Already on pace to be the second- or third-hottest year on record, 2017 also will be remembered for another milestone: the most natural disasters in the United States costing more than $1 billion in the shortest time span.
Fifteen catastrophes resulting in more than $1 billion in federal and private insurance claims hit the U.S. in the first nine months of 2017 - an unprecedented pace, according to the National Centers for Environmental Information. If the California wildfires surpass $1 billion, as expected, 2017 would tie 2015's record of 16 $1 billion disasters.
According to some experts, it's no accident and not entirely natural.
"It irritates me to hear all these described as 'natural' disasters," said Kevin Trenberth, a senior scientist in the Climate Analysis Section at the National Center for Atmospheric Research in Boulder. "Yes, hurricanes and wildfires are natural phenomena, but they are made worse by climate change and human actions."
When climate change and a natural variation that changes weather patterns - the El Niño Southern Oscillation, for example - interact, they amplify one another, Trenberth said.
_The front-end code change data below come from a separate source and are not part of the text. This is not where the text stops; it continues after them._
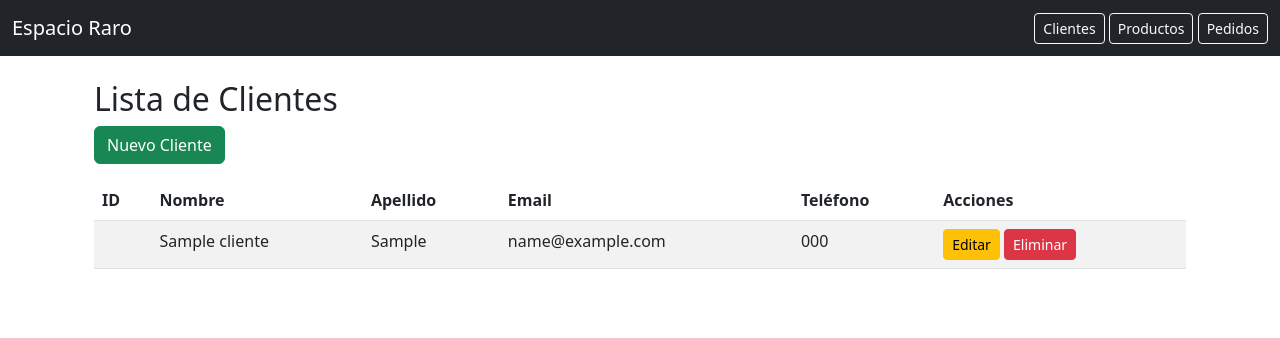
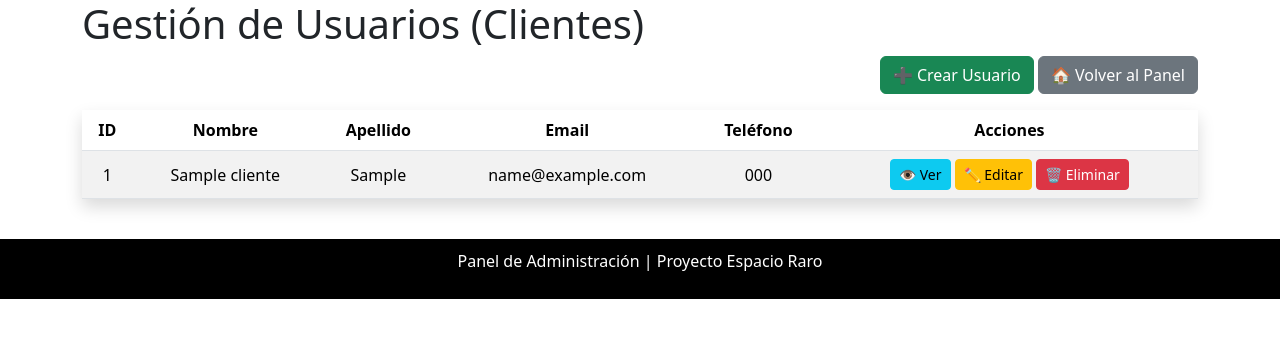
Before and after one commit to bones-2828/espacio-raro2, a Django app: page /clientes/ in a window 1280 px wide. Shown: the top 338 px of the page. Run offline with Django 5.2, Linux system fonts and the light colour scheme; a user stored in the database is signed in; tables that the repository leaves empty hold one stand-in row (values such as "Sample post").

Commit message:
Add files via upload

```diff
--- a/espacioraro/urls.py
+++ b/espacioraro/urls.py
@@ -3,31 +3,26 @@
 from main import views
 
 urlpatterns = [
+    # Admin Django
     path('admin/', admin.site.urls),
+
+    # Sitio general
     path('', views.homepage, name="homepage"),
     path('quickorder/', views.order, name="quickorder"),
+
+    # Autenticación
     path('login/', views.login_view, name="login_view"),
     path('register/', views.register, name="register"),
+    path('logout/', views.logout_view, name='logout'),
+
+    # Paneles
     path('dashboard/', views.dashboard, name="dashboard"),
-    path('logout/', views.logout_view, name='logout'),
-    path('user-dashboard/', views.user_dashboard, name='user_dashboard'),
-    path('order/', views.order, name='order'),
+    path('user_dashboard/', views.user_dashboard, name='user_dashboard'),
+
     # CRUD Clientes
-    path('clientes/crear/', views.clientes_create, name='clientes_create'),
     path('clientes/', views.clientes_list, name='clientes_list'),
-    path('clientes/editar/', views.clientes_edit_select, name='clientes_edit_select'),
-    path('clientes/eliminar/', views.clientes_delete_select, name='clientes_delete_select'),
-
-    # CRUD Productos
-    path('productos/crear/', views.productos_create, name='productos_create'),
-    path('productos/', views.productos_list, name='productos_list'),
-    path('productos/editar/', views.productos_edit_select, name='productos_edit_select'),
-    path('productos/eliminar/', views.productos_delete_select, name='productos_delete_select'),
-
-    # CRUD Pedidos
-    path('pedidos/crear/', views.pedidos_create, name='pedidos_create'),
-    path('pedidos/', views.pedidos_list, name='pedidos_list'),
-    path('pedidos/editar/', views.pedidos_edit_select, name='pedidos_edit_select'),
-    path('pedidos/eliminar/', views.pedidos_delete_select, name='pedidos_delete_select'),
-
+    path('clientes/nuevo/', views.clientes_create, name='clientes_create'),
+    path('clientes/<int:pk>/', views.clientes_detail, name='clientes_detail'),
+    path('clientes/<int:pk>/editar/', views.clientes_update, name='clientes_update'),
+    path('clientes/<int:pk>/eliminar/', views.clientes_delete, name='clientes_delete'),
 ]
--- a/main/views.py
+++ b/main/views.py
@@ -1,140 +1,151 @@
 from django.shortcuts import render, redirect, get_object_or_404
 from django.contrib import messages
+from django.contrib.auth.models import User
 from django.contrib.auth import authenticate, login, logout
-from django.contrib.auth.decorators import login_required
-from .models import Clientes, Producto, Pedidos
+from django.contrib.auth.decorators import login_required, user_passes_test
+from .models import Clientes
+from .forms import ClientesForm
 
+# ---------------------------
+# VISTAS GENERALES DEL SITIO
+# ---------------------------
 
-# ===========================
-# VISTAS PRINCIPALES
-# ===========================
 def homepage(request):
     return render(request, "index.html")
 
 def order(request):
     return render(request, "quickorder.html")
 
+# ---------------------------
+# AUTENTICACIÓN Y USUARIOS
+# ---------------------------
+
 def login_view(request):
     if request.method == "POST":
-        username = request.POST["username"]
-        password = request.POST["password"]
+        username = request.POST.get("username")
+        password = request.POST.get("password")
         user = authenticate(request, username=username, password=password)
+
         if user is not None:
             login(request, user)
-            if user.is_superuser:
+            if user.is_superuser or user.is_staff:
                 return redirect("dashboard")
             else:
                 return redirect("user_dashboard")
         else:
-            messages.error(request, "Credenciales incorrectas.")
+            messages.error(request, "Usuario o contraseña incorrectos")
+
     return render(request, "login.html")
 
-def register(request):
+
+def register_view(request):
     return render(request, "register.html")
 
+
+def register(request):
+    if request.method == 'POST':
+        username = request.POST.get('username')
+        email = request.POST.get('email')
+        password1 = request.POST.get('password1')
+        password2 = request.POST.get('password2')
+
+        if not username or not email or not password1 or not password2:
+            messages.error(request, "Todos los campos son obligatorios.")
+        elif password1 != password2:
+            messages.error(request, "Las contraseñas no coinciden.")
+        elif User.objects.filter(username=username).exists():
+            messages.error(request, "El nombre de usuario ya existe.")
+        elif User.objects.filter(email=email).exists():
+            messages.error(request, "El correo electrónico ya está registrado.")
+        else:
+            user = User.objects.create_user(username=username, email=email, password=password1)
+            user.save()
+            messages.success(request, "Cuenta creada correctamente. Puedes iniciar sesión.")
+            return redirect('login_view')
+
+    return render(request, 'register.html')
+
+
+def is_admin(user):
+    return user.is_superuser or user.is_staff
+
+
 @login_required
+@user_passes_test(is_admin)
 def dashboard(request):
     return render(request, "dashboard.html")
 
-@login_required
-def user_dashboard(request):
-    return render(request, "user_dashboard.html")
 
 def logout_view(request):
     logout(request)
-    return redirect("homepage")
+    return redirect('login_view')
 
 
-# ===========================
+@login_required
+def user_dashboard(request):
+    if request.user.is_superuser or request.user.is_staff:
+        return redirect('dashboard')
+
+    context = {'username': request.user.username}
+    return render(request, 'user_dashboard.html', context)
+
+# ---------------------------
 # CRUD CLIENTES
-# ===========================
+# ---------------------------
+
 @login_required
+@user_passes_test(is_admin)
 def clientes_list(request):
     clientes = Clientes.objects.all()
-    return render(request, "clientes_list.html", {"clientes": clientes})
+    return render(request, 'clientes/clientes_list.html', {'clientes': clientes})
+
 
 @login_required
+@user_passes_test(is_admin)
 def clientes_create(request):
-    if request.method == "POST":
-        nombre = request.POST.get("nombre")
-        apellido = request.POST.get("apellido")
-        email = request.POST.get("email")
-        telefono = request.POST.get("telefono")
-        Clientes.objects.create(
-            nombre=nombre, apellido=apellido, email=email, telefono=telefono
-        )
-        messages.success(request, "Cliente creado correctamente.")
-        return redirect("clientes_list")
-    return render(request, "clientes_create.html")
+    if request.method == 'POST':
+        form = ClientesForm(request.POST)
+        if form.is_valid():
+            form.save()
+            messages.success(request, "Cliente creado correctamente.")
+            return redirect('clientes_list')
+        else:
+            messages.error(request, "Error al guardar el cliente.")
+    else:
+        form = ClientesForm()
+    return render(request, 'clientes/clientes_form.html', {'form': form, 'titulo': 'Crear Cliente'})
+
 
 @login_required
-def clientes_edit_select(request):
-    clientes = Clientes.objects.all()
-    return render(request, "clientes_edit_select.html", {"clientes": clientes})
+@user_passes_test(is_admin)
+def clientes_detail(request, pk):
+    cliente = get_object_or_404(Clientes, pk=pk)
+    return render(request, 'clientes/clientes_detail.html', {'cliente': cliente})
+
 
 @login_required
-def clientes_delete_select(request):
-    clientes = Clientes.objects.all()
-    return render(request, "clientes_delete_select.html", {"clientes": clientes})
+@user_passes_test(is_admin)
+def clientes_update(request, pk):
+    cliente = get_object_or_404(Clientes, pk=pk)
+    if request.method == 'POST':
+        form = ClientesForm(request.POST, instance=cliente)
+        if form.is_valid():
+            form.save()
+            messages.success(request, "Cliente actualizado correctamente.")
+            return redirect('clientes_list')
+        else:
+            messages.error(request, "Error al actualizar el cliente.")
+    else:
+        form = ClientesForm(instance=cliente)
+    return render(request, 'clientes/clientes_update.html', {'form': form, 'titulo': 'Editar Cliente'})
 
 
-# ===========================
-# CRUD PRODUCTOS
-# ===========================
 @login_required
-def productos_list(request):
-    productos = Producto.objects.all()
-    return render(request, "productos_list.html", {"productos": productos})
-
-@login_required
-def productos_create(request):
-    if request.method == "POST":
-        nombre = request.POST.get("nombre")
-        precio = request.POST.get("precio")
-        stock = request.POST.get("stock")
-        Producto.objects.create(nombre=nombre, precio=precio, stock=stock)
-        messages.success(request, "Producto creado correctamente.")
-        return redirect("productos_list")
-    return render(request, "productos_create.html")
-
-@login_required
-def productos_edit_select(request):
-    productos = Producto.objects.all()
-    return render(request, "productos_edit_select.html", {"productos": productos})
-
-@login_required
-def productos_delete_select(request):
-    productos = Producto.objects.all()
-    return render(request, "productos_delete_select.html", {"productos": productos})
-
-
-# ===========================
-# CRUD PEDIDOS
-# ===========================
-@login_required
-def pedidos_list(request):
-    pedidos = Pedidos.objects.all()
-    return render(request, "pedidos_list.html", {"pedidos": pedidos})
-
-@login_required
-def pedidos_create(request):
-    if request.method == "POST":
-        cliente_id = request.POST.get("cliente_id")
-        producto_id = request.POST.get("producto_id")
-        cantidad = request.POST.get("cantidad")
-        Pedidos.objects.create(
-            cliente_id=cliente_id, producto_id=producto_id, cantidad=cantidad
-        )
-        messages.success(request, "Pedido creado correctamente.")
-        return redirect("pedidos_list")
-    return render(request, "pedidos_create.html")
-
-@login_required
-def pedidos_edit_select(request):
-    pedidos = Pedidos.objects.all()
-    return render(request, "pedidos_edit_select.html", {"pedidos": pedidos})
-
-@login_required
-def pedidos_delete_select(request):
-    pedidos = Pedidos.objects.all()
-    return render(request, "pedidos_delete_select.html", {"pedidos": pedidos})
+@user_passes_test(is_admin)
+def clientes_delete(request, pk):
+    cliente = get_object_or_404(Clientes, pk=pk)
+    if request.method == 'POST':
+        cliente.delete()
+        messages.success(request, "Cliente eliminado correctamente.")
+        return redirect('clientes_list')
+    return render(request, 'clientes/clientes_confirm_delete.html', {'cliente': cliente})
--- /dev/null
+++ b/templates/clientes/clientes_list.html
@@ -0,0 +1,69 @@
+{% load static %}
+<!DOCTYPE html>
+<html lang="es">
+<head>
+  <meta charset="UTF-8">
+  <meta name="viewport" content="width=device-width, initial-scale=1.0">
+  <title>Gestión de Usuarios</title>
+  <link href="https://cdn.jsdelivr.net/npm/bootstrap@5.3.2/dist/css/bootstrap.min.css" rel="stylesheet">
+  <style>
+    footer {
+      background-color: black;
+      color: white;
+      text-align: center;
+      padding: 10px;
+      margin-top: 40px;
+    }
+  </style>
+</head>
+<body>
+
+  <div class="container">
+    <h1>Gestión de Usuarios (Clientes)</h1>
+    <div class="text-end mb-3">
+      <a href="{% url 'clientes_create' %}" class="btn btn-success">➕ Crear Usuario</a>
+      <a href="{% url 'homepage' %}" class="btn btn-secondary">🏠 Volver al Panel</a>
+    </div>
+
+    <table class="table table-striped table-hover text-center align-middle shadow">
+      <thead>
+        <tr>
+          <th>ID</th>
+          <th>Nombre</th>
+          <th>Apellido</th>
+          <th>Email</th>
+          <th>Teléfono</th>
+          <th>Acciones</th>
+        </tr>
+      </thead>
+      <tbody>
+        {% for cliente in clientes %}
+        <tr>
+          <td>{{ cliente.id_cliente }}</td>
+          <td>{{ cliente.nombre }}</td>
+          <td>{{ cliente.apellido }}</td>
+          <td>{{ cliente.email }}</td>
+          <td>{{ cliente.telefono }}</td>
+          <td class="actions">
+            <a href="{% url 'clientes_detail' cliente.id_cliente %}" class="btn btn-info btn-sm">👁️ Ver</a>
+            <a href="{% url 'clientes_update' cliente.id_cliente %}" class="btn btn-warning btn-sm">✏️ Editar</a>
+            <a href="{% url 'clientes_delete' cliente.id_cliente %}" class="btn btn-danger btn-sm"
+               onclick="return confirm('¿Seguro que deseas eliminar este usuario?');">🗑️ Eliminar</a>
+          </td>
+        </tr>
+        {% empty %}
+        <tr>
+          <td colspan="6">No hay usuarios registrados.</td>
+        </tr>
+        {% endfor %}
+      </tbody>
+    </table>
+  </div>
+
+  <footer>
+    <p>Panel de Administración | Proyecto Espacio Raro</p>
+  </footer>
+
+  <script src="https://cdn.jsdelivr.net/npm/bootstrap@5.3.2/dist/js/bootstrap.bundle.min.js"></script>
+</body>
+</html>
--- a/templates/user_dashboard.html
+++ b/templates/user_dashboard.html
@@ -20,7 +20,7 @@
       </ul>
 
       <div class="form-actions">
-        <a href="{% url 'logout' %}">Cerrar sesión</a>
+        <a href="{% url 'homepage' %}">Cerrar sesión</a>
       </div>
     </div>
   </div>
```
Also changed, not shown: main/forms.py (+9 -19 lines), templates/clientes/clientes_confirm_delete.html (added, +26 -0 lines), templates/clientes/clientes_detail.html (added, +32 -0 lines), templates/clientes/clientes_form.html (added, +27 -0 lines), templates/clientes/clientes_update.html (added, +27 -0 lines), templates/dashboard.html (+14 -22 lines), db.sqlite3, main/models.py (line endings or trailing spaces).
"That's when we break records."
The heightened levels of carbon dioxide and other greenhouse gases in the air trap heat in the atmosphere, contributing to the rise in sea levels and drought, among other consequential climatic shifts.
In the longer term, the accumulation of these day-to-day changes pushes catastrophes past the historical threshold.
During Hurricane Sandy, Trenberth said sea level rise and stronger winds fueled by climate change surpassed a threshold that led to flooding of subways and tunnels to Brooklyn and Hoboken, causing $50 billion in damage. Since many scientists say climate change is to blame for a 5 percent to 10 percent increase in sea levels and wind velocity, Trenberth says that percentage of the $50 billion could be attributed to climate change.
"If that threshold had not been crossed, those costs would have been a lot less."
Higher temperatures are increasing the frequency and severity of inland flooding in the United States. In 2016, there were four $1 billion floods, double the previous record, the National Center for Atmospheric Research said in a blog post from October.
The center attributed the record number to higher temperatures "loading" the atmosphere with water vapor, which, over time, increases the potential for extreme rainfall.
As the cost of hurricanes Harvey, Maria and Irma and the California wildfires continue to soar with more damage assessment, more experts are forecasting that natural disasters amplified by climate change will continue to take a serious financial toll on the country.
"We expect these costs will continue to rise in the future due to both an increase in exposed properties in harm's way and the increase in the frequency and intensity of some types of extreme weather that leads to costly disasters," said Brady Phillips, a climate spokesperson with the National Oceanic and Atmospheric Administration, the umbrella agency of the National Center for Atmospheric Research. "As one example, the U.S. Western wildfire season is now much longer and more costly than it was in the recent past. We now have more assets at risk and a greater likelihood of severe wildfire conditions."
In a report released Oct. 23, the Government Accountability Office concluded that the effects of climate change are costing the federal government hundreds of billions of dollars. Over the last decade, the watchdog agency of Congress said, the cost of disaster assistance and flood and crop insurance losses was $350 billion, not including the most recent hurricanes and wildfires and excluding private insurance claims.
Moreover, those costs are expected to dramatically increase in the coming decades, possibly as much as $35 billion per year by 2050.
Unlike the National Center for Atmospheric Research estimates, the Government Accountability Office's figures exclude private insurance claims, a number Nicholas Flores, a professor in the University of Colorado at Boulder's economics department, also expects to rise with a change in extreme weather events.
"If we wanted to put a price tag on climate change, we need to understand how the distribution of storms is shifting and how the expected losses are changing," Flores said. "It's difficult to do since things are ramping up, to the point where 20 years ago, we didn't even think storms like this were possible."
Flores explained that damage assessment projections, particularly for insurance premium pricing, are based on historical data: how many fires, for example, are likely to happen in a year, how many houses they will destroy, determines how much someone will pay for homeowners insurance and how much money insurance companies will put aside to cover losses.
As the National Centers for Environmental Information's data show, the historical data models no longer match the observable reality, Flores said.
"We're now seeing a lot of what we used to consider rare events and starting to think that our estimates are wrong," he said. "If you can't calculate those probability and they change over time, it makes it difficult for insurance pools to be solvent. Climate change makes it difficult for that."
Insurers, including the federal government, the nation's sole provider of flood insurance, are more at risk to go insolvent, meaning they are unable to pay their insured what their plan covers.
Carole Walker, the executive director for Rocky Mountain Insurance Information Association, explained that insurance companies are assessing these risk factors by examining weather and claims patterns and trends.
She said the technology available for such risk assessment is "sophisticated," but not enough to fully adjust to what she describes as "an escalating trend" of megacatastrophes in increasingly populated areas with higher asset values.
"We are in a new era of megacatastrophes," Walker said.